One of Um Ali's friends, a young man by the name of Alaa, tells us about a business he has recently started recycling plastics that are left as garbage in their neighborhood. "I started thinking, I want to do something that provides income for other people as well," he goes on, "So I began teaching others how to recycle too, and how to start their own businesses by turning these small things into profit. It's important that we uplift ourselves," Alaa tells us.
As the hours go by, our new circle of friends grows larger, and although the conversation veers back to politics, we continue to be captivated by the entrepreneurial spirit on full display in the square. While the media has focused largely on political unrest in the country, and a wariness about this revolutionary experiment has indeed grown deeper, it is also clear that a parallel story is unfolding -- a story of hopefulness, a story of greater civic engagement, a story of individuals who insist on building a stronger economy with their own ideas and efforts.

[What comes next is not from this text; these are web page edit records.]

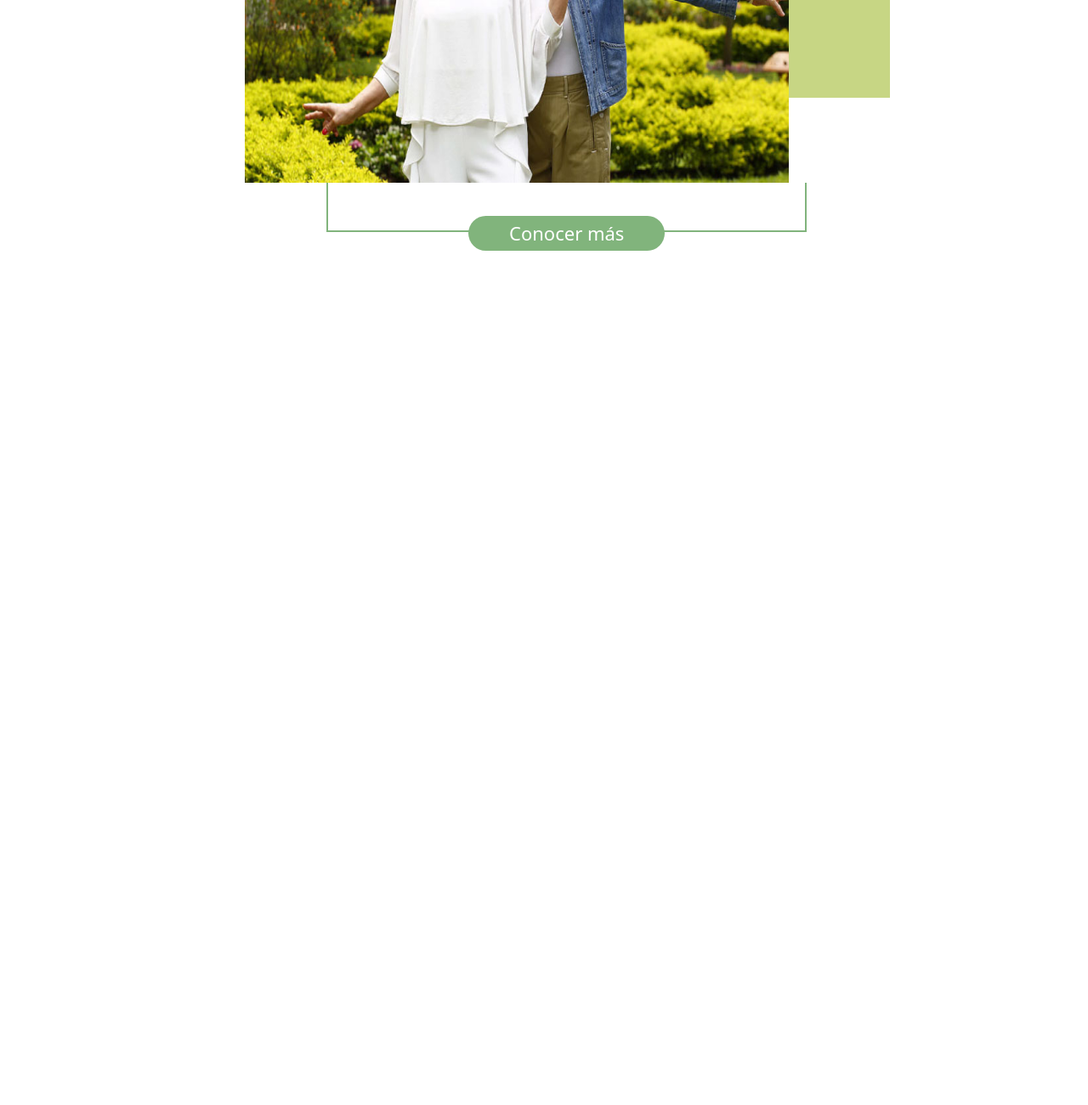
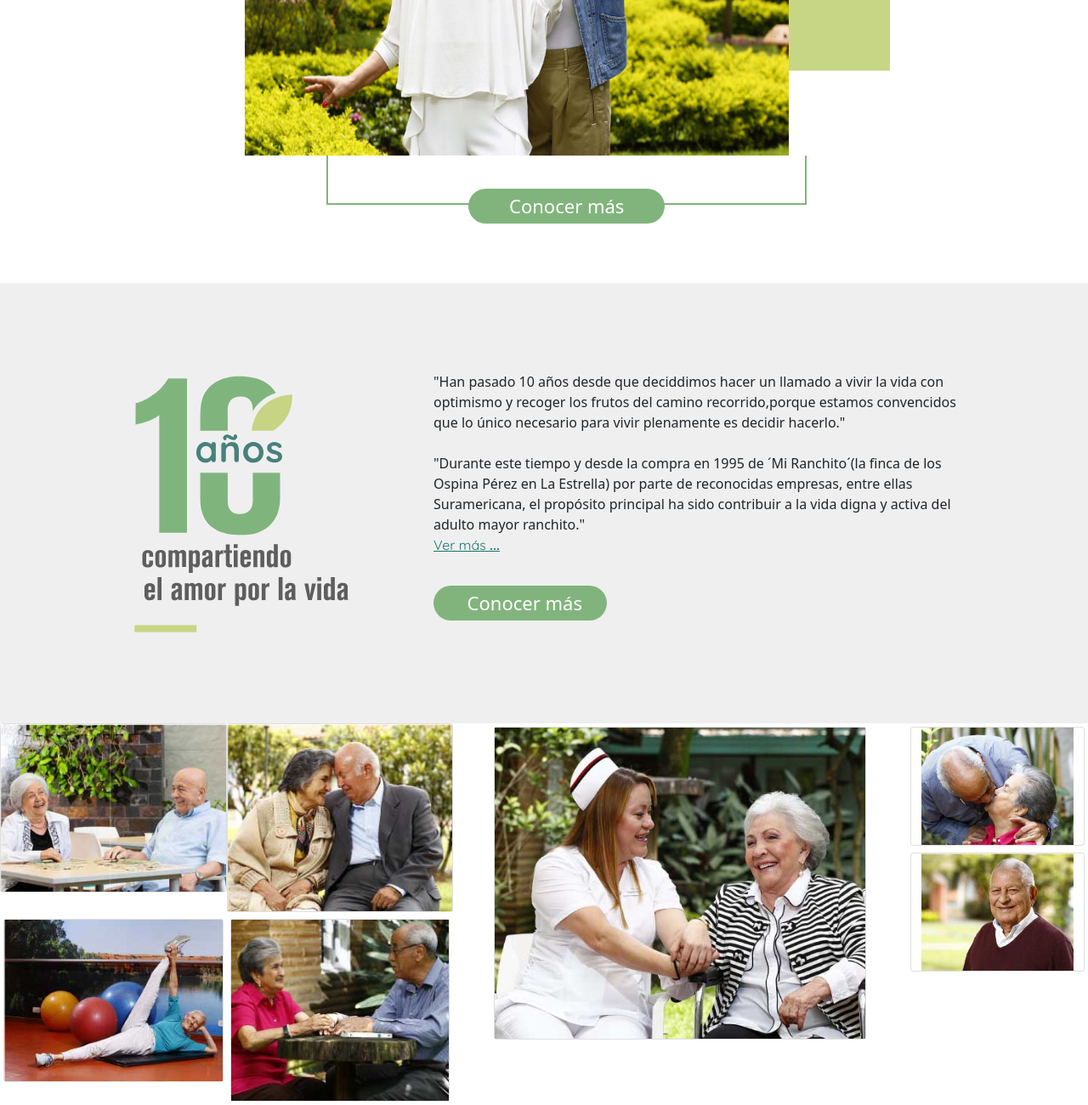
Before and after one commit to Mariacabriles29/Habitad, a website: page index.html in a window 1280 px wide. Shown: the part 2323-3623 px from the top of the page at 85% size. Before the commit the page ends 2618 px from the top, so only its background shows below. Drawn offline with nearby package versions, Linux system fonts and the light colour scheme; files whose address does not match are found by name; a web font is replaced by a local one.

Commit message:
feat: finished company information section and adding images section

```diff
--- a/index.html
+++ b/index.html
@@ -219,7 +219,7 @@
       </div>
       <!-- end of services -->
 
-      <div class="container-fluid mt-5">
+      <div class="container-fluid mt-3">
         <div class="row">
           <div class="col-12 col-md-2 sheet-1 adjust-margin">
             <img src="img/sqn-left.png" class="w-100" />
@@ -346,6 +346,92 @@
         </div>
         <!-- end services additionals  -->
       </div>
+
+      <!-- 10 year company information -->
+      <div class="container-fluid company-information mt-md-n5 p-md-2">
+        <div class="container p-5">
+          <div class="row">
+            <div class="col-12 col-md-4 p-md-5">
+              <img src="img/10anos.svg" />
+            </div>
+            <div class="col-12 col-md-8 p-md-5">
+              "Han pasado 10 años desde que deciddimos hacer un llamado a vivir
+              la vida con optimismo y recoger los frutos del camino
+              recorrido,porque estamos convencidos que lo único necesario para
+              vivir plenamente es decidir hacerlo."
+              <br />
+              <br />
+              "Durante este tiempo y desde la compra en 1995 de ´Mi Ranchito´(la
+              finca de los Ospina Pérez en La Estrella) por parte de reconocidas
+              empresas, entre ellas Suramericana, el propósito principal ha sido
+              contribuir a la vida digna y activa del adulto mayor ranchito."
+              <br />
+              <a
+                href="#"
+                class="look-more letra-verde quicksand aos-init aos-animate"
+                >Ver más
+
+                <span class="ml-1 ptn-susp letra-verde quicksand font-bold">
+                  ...</span
+                >
+              </a>
+              <br /><br />
+              <a href="#" class="learm-more-button1">Conocer más</a>
+            </div>
+          </div>
+        </div>
+      </div>
+      <!-- end 10 year company information -->
+
+      <!-- photo gallery  -->
+
+      <div class="container-fluid">
+        <div class="row">
+          <div class="col-12 col-md-5 adjust-img">
+            <div class="row">
+              <div class="col-12 col-md-6 p-5 p-md-0 pr-md-1">
+                <div class="card">
+                  <img src="/img/gall-1.jpg" class="p-md-0" />
+                </div>
+              </div>
+              <div class="col-12 col-md-6 p-5 p-md-0 pl-md-1 pr-md-1">
+                <div class="card">
+                  <img src="img/gall-3.jpg" class="p-md-0" />
+                </div>
+              </div>
+            </div>
+            <div class="row">
+              <div class="col-12 col-md-6 p-5 p-md-1 pt-md-2">
+                <div class="card">
+                  <img src="/img/gall-2.jpg" class="p-md-0" />
+                </div>
+              </div>
+              <div class="col-12 col-md-6 p-5 p-md-1 pt-md-2">
+                <div class="card">
+                  <img src="img/gall-4.jpg" class="p-md-0" />
+                </div>
+              </div>
+            </div>
+          </div>
+          <div class="col-12 col-md-5 p-5 pt-md-1 pr-md-1 pb-md-0 pl-md-4">
+            <div class="card">
+              <img src="img/gall-5.jpg" class="p-md-0" />
+            </div>
+          </div>
+          <div class="col-12 col-md-2">
+            <div class="row p-5 p-md-1">
+              <div class="card col-12 adjust-img">
+                <img src="/img/gall-6.jpg" class="p-md-0" />
+              </div>
+            </div>
+            <div class="row p-5 p-md-1">
+              <div class="card col-12 adjust-img">
+                <img src="/img/gall-7.jpg" class="p-md-0" />
+              </div>
+            </div>
+          </div>
+        </div>
+      </div>
     </section>
 
     <script src="./js/bootstrap.bundle.min.js"></script>
--- a/scss/styles.scss
+++ b/scss/styles.scss
@@ -467,24 +467,6 @@
   }
 }
 
-// @media (min-width: 761px) and (max-width: 998px) {
-//   .green1 {
-//     height: auto;
-//     margin-top: -1rem;
-//     width: 100%;
-
-//     .green2 {
-//       width: 100%;
-//       .img-grandmothers {
-//         height: auto;
-
-//         object-fit: cover;
-//         width: 100%;
-//         margin-left: -9rem;
-//       }
-//     }
-//   }
-// }
 @media (min-width: 1101px) {
   .green1 {
     position: relative;
@@ -660,31 +642,6 @@
   top: 0rem;
   left: 0rem;
 }
-// .img-grandmothers {
-//   @media (min-width: 200px) and (max-width: 700px) {
-//     position: relative;
-//     top: 5px;
-//     right: 0;
-//     margin-top: 17rem;
-//     width: 100%;
-//     display: flex;
-//     justify-content: center;
-//     margin-left: -3rem;
-//   }
-//   @media (min-width: 701px) and (max-width: 1100px) {
-//     position: relative;
-//     display: flex;
-//     justify-content: center;
-//     width: 576px;
-//     margin-top: -11px;
-//     margin-left: -1rem;
-//   }
-//   @media (min-width: 1101px) {
-//     position: relative;
-//     top: 0rem;
-//     left: 0rem;
-//   }
-// }
 
 .learm-more1 {
   position: absolute;
@@ -986,3 +943,57 @@
   align-items: flex-end;
   flex-direction: column;
 }
+@media (min-width: 578px) and (max-width: 998px) {
+  .center_day {
+    display: flex;
+  }
+}
+
+.company-information {
+  background-color: #efefef;
+  margin-top: 250px !important;
+}
+
+@media (min-width: 200px) and (max-width: 700px) {
+  .company-information {
+    margin-top: 24rem !important;
+  }
+}
+@media (min-width: 701px) and (max-width: 770px) {
+  .company-information {
+    margin-top: 30rem !important;
+  }
+}
+
+@media (min-width: 771px) and (max-width: 992px) {
+  .company-information {
+    margin-top: 22rem !important;
+  }
+}
+
+@media (min-width: 993px) and (max-width: 1100px) {
+  .company-information {
+    margin-top: 22rem !important;
+  }
+}
+
+.learm-more-button1 {
+  position: absolute;
+  background-color: #81b47c;
+  color: #fff;
+  font-size: 1.375rem;
+  padding: 4px;
+  padding-left: 1.8em;
+  padding-right: 1.8rem;
+  border-radius: 50px;
+  margin-top: 12px;
+  text-decoration: none;
+
+  transition: background-color 0.3s ease;
+}
+.learm-more-button1:hover {
+  background-color: #19766c;
+  color: #ffffff;
+  text-decoration: none;
+  transition: all 0.3s ease;
+}
```
Also changed, not shown: scss/styles.css.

Over 7 months have passed since the January 25th Revolution began in Egypt, but Tahrir Square remains a leading indicator of change in the country. This pubic square has become more than a physical space for citizens to voice their concerns and demand their rights. It has become a center for creativity and innovation that will serve as a strong foundation for a thriving New Egypt.
Mona Mowafi and Nadine Farag are Egyptian-Americans currently working on a new project to promote social entrepreneurship in Egypt. They recently returned from a one-month trip to Cairo.
Mona can be reached at email@example.com. Nadine can be reached at firstname.lastname@example.org.